How to complete this task:
Whenever a line in the records below contains "title", pick it out.

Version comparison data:
===

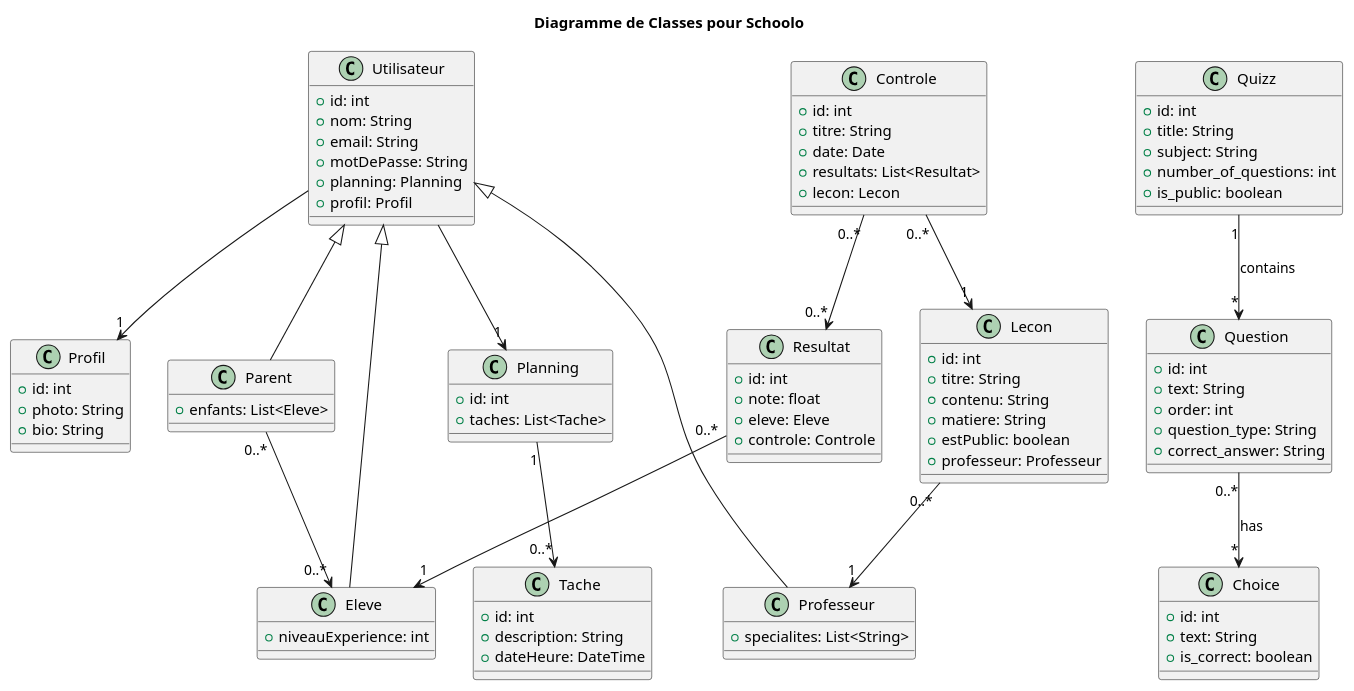
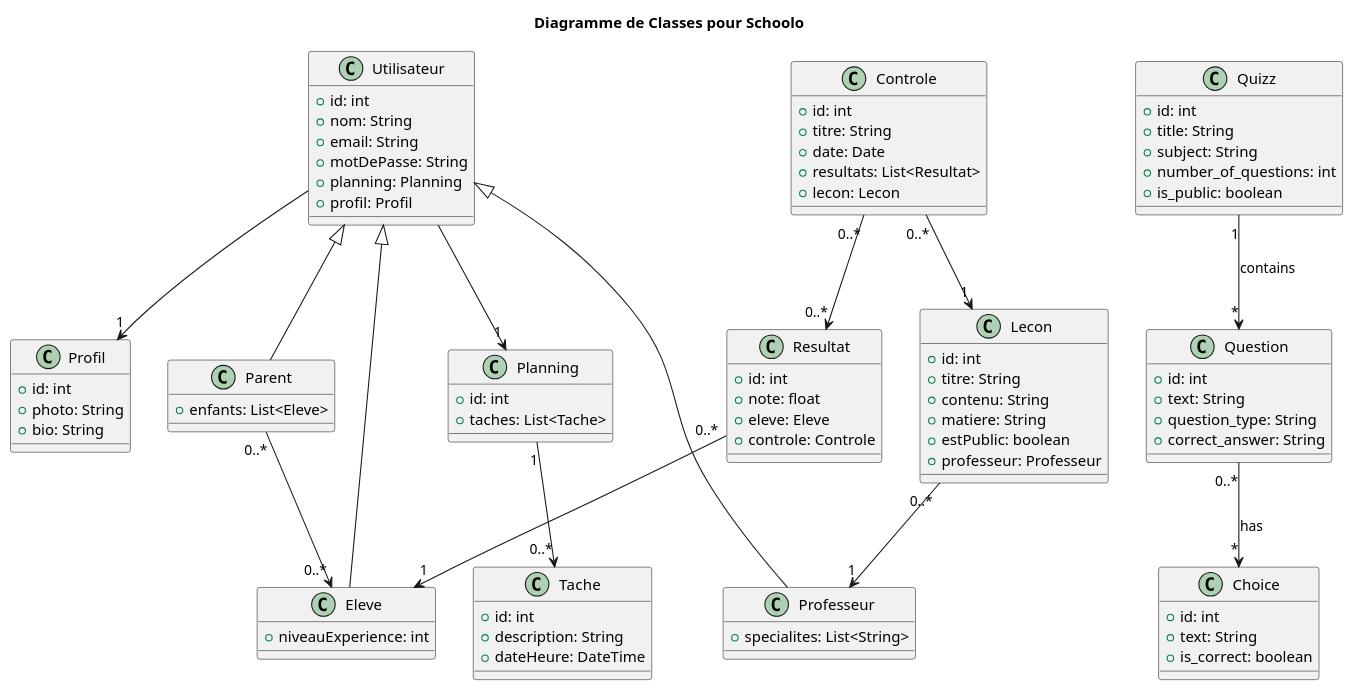
One commit to PIROSS-Dynamics/Schoolo-back changed the diagram in schoolo.puml. Above: the diagram before and after it, drawn with PlantUML. The commit also changed 21 other files, not shown here.

```diff
--- a/schoolo.puml
+++ b/schoolo.puml
@@ -1,101 +1,100 @@
 @startuml
 title Diagramme de Classes pour Schoolo
 
 class Utilisateur {
     +id: int
     +nom: String
     +email: String
     +motDePasse: String
     +planning: Planning
     +profil: Profil
 }
 
 
 class Profil {
     +id: int
     +photo: String
     +bio: String
 }
 
 class Eleve extends Utilisateur {
     +niveauExperience: int
 }
 
 class Professeur extends Utilisateur {
     +specialites: List<String>
 }
 
 class Parent extends Utilisateur {
     +enfants: List<Eleve>
 }
 
 class Lecon {
     +id: int
     +titre: String
     +contenu: String
     +matiere: String
     +estPublic: boolean
     +professeur: Professeur
 }
 
 class Controle {
     +id: int
     +titre: String
     +date: Date
     +resultats: List<Resultat>
     +lecon: Lecon
 }
 
 class Resultat {
     +id: int
     +note: float
     +eleve: Eleve
     +controle: Controle
 }
 
 class Planning {
     +id: int
     +taches: List<Tache>
 }
 
 class Tache {
     +id: int
     +description: String
     +dateHeure: DateTime
 }
 class Quizz {
     +id: int
     +title: String
     +subject: String
     +number_of_questions: int
     +is_public: boolean
 }
 
 class Question {
     +id: int
     +text: String
-    +order: int
     +question_type: String
     +correct_answer: String
 }
 
 class Choice {
     +id: int
     +text: String
     +is_correct: boolean
 }
 
 Quizz "1" --> "*" Question : contains
 Question "0..*" --> "*" Choice : has
 Utilisateur  --> "1" Planning
 Utilisateur  --> "1" Profil
 Parent "0..*" --> "0..*" Eleve
 Lecon "0..*" --> "1" Professeur
 Controle "0..*" --> "1" Lecon
 Resultat "0..*" --> "1" Eleve
 Controle "0..*" --> "0..*" Resultat
 Planning "1" --> "0..*" Tache
 
 
 
 @enduml
```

===

Response:
 title Diagramme de Classes pour Schoolo
     +title: String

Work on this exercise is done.